**Excerpts from a dataset**
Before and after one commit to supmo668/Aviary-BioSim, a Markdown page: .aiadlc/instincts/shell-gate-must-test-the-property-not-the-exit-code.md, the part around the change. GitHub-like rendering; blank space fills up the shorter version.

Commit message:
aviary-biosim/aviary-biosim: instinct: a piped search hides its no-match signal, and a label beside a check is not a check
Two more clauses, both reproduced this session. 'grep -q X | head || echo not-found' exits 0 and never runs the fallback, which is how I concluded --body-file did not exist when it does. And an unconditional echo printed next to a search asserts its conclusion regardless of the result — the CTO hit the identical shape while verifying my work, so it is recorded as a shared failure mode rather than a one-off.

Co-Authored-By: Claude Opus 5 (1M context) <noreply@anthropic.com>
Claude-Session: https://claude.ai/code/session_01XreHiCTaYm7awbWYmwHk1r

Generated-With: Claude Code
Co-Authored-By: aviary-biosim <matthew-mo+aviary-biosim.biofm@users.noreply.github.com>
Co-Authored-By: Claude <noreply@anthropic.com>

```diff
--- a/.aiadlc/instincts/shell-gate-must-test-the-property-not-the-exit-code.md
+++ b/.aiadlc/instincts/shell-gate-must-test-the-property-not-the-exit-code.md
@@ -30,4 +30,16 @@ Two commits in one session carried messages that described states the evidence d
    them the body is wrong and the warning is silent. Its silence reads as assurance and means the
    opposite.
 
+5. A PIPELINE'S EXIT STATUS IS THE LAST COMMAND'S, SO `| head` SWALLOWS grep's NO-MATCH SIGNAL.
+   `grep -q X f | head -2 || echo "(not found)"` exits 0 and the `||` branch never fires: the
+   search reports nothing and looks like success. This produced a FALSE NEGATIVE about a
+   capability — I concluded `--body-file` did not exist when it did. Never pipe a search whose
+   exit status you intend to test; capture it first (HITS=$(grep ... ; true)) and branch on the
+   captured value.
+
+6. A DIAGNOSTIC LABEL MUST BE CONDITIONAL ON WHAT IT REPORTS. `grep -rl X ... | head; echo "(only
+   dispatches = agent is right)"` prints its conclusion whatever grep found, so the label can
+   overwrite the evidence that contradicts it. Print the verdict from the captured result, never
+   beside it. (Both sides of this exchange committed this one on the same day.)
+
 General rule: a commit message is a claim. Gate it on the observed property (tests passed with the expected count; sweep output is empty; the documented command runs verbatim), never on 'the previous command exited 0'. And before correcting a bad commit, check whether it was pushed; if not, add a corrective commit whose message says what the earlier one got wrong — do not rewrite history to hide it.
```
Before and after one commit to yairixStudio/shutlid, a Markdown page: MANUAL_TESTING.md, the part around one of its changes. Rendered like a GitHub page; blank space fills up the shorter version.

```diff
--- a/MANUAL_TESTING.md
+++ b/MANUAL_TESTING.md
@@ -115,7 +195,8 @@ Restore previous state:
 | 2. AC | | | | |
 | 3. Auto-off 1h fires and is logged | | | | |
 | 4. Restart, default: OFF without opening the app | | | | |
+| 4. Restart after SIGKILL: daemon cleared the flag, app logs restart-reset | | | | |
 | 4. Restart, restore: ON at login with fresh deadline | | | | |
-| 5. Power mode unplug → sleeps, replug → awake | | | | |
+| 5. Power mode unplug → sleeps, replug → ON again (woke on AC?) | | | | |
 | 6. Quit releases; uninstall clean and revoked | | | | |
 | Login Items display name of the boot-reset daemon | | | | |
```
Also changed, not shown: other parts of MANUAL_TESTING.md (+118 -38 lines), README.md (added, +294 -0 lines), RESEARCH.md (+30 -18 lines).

**DIRECTIONS**
Go through the data and gather every line that holds "aiadlc".

**RESPONSE TO THE TASK**
Before and after one commit to supmo668/Aviary-BioSim, a Markdown page: .aiadlc/instincts/shell-gate-must-test-the-property-not-the-exit-code.md, the part around the change. GitHub-like rendering; blank space fills up the shorter version.
--- a/.aiadlc/instincts/shell-gate-must-test-the-property-not-the-exit-code.md
+++ b/.aiadlc/instincts/shell-gate-must-test-the-property-not-the-exit-code.md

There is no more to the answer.